Change detection outputs
- Opening Delimiter -
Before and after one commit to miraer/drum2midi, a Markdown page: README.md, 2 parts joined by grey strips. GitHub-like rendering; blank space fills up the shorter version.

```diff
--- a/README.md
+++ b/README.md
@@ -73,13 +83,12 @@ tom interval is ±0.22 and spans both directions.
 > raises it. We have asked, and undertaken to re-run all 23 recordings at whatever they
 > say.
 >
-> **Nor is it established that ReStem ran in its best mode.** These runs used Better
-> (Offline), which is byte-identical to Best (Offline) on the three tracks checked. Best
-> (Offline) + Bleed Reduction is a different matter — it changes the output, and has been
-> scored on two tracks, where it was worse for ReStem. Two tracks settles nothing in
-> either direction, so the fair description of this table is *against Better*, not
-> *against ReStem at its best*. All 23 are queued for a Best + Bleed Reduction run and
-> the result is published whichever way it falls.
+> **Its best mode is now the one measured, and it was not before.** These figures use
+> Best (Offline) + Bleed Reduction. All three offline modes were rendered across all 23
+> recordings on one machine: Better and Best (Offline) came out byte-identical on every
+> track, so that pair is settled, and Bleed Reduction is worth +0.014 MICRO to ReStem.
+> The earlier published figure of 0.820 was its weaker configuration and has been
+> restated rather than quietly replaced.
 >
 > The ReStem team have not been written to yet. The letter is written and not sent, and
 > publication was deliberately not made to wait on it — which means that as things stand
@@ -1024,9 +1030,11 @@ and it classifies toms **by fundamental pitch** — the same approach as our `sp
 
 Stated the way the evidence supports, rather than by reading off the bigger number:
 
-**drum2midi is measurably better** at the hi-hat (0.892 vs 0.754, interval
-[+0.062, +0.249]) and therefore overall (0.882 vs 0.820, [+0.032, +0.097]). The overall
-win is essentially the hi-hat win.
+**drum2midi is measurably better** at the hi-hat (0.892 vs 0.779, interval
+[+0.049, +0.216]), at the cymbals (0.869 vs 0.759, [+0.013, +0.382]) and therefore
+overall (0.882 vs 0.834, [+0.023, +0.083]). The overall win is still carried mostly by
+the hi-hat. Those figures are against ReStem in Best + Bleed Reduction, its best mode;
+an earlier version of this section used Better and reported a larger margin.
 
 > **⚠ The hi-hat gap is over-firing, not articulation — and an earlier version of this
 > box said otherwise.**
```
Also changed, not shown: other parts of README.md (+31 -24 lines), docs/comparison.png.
- Closing Delimiter -
Exercise> Look through the entries above, and wherever a line holds the string "against", copy it.

Task answer>
-> either direction, so the fair description of this table is *against Better*, not
-> *against ReStem at its best*. All 23 are queued for a Best + Bleed Reduction run and
+the hi-hat. Those figures are against ReStem in Best + Bleed Reduction, its best mode;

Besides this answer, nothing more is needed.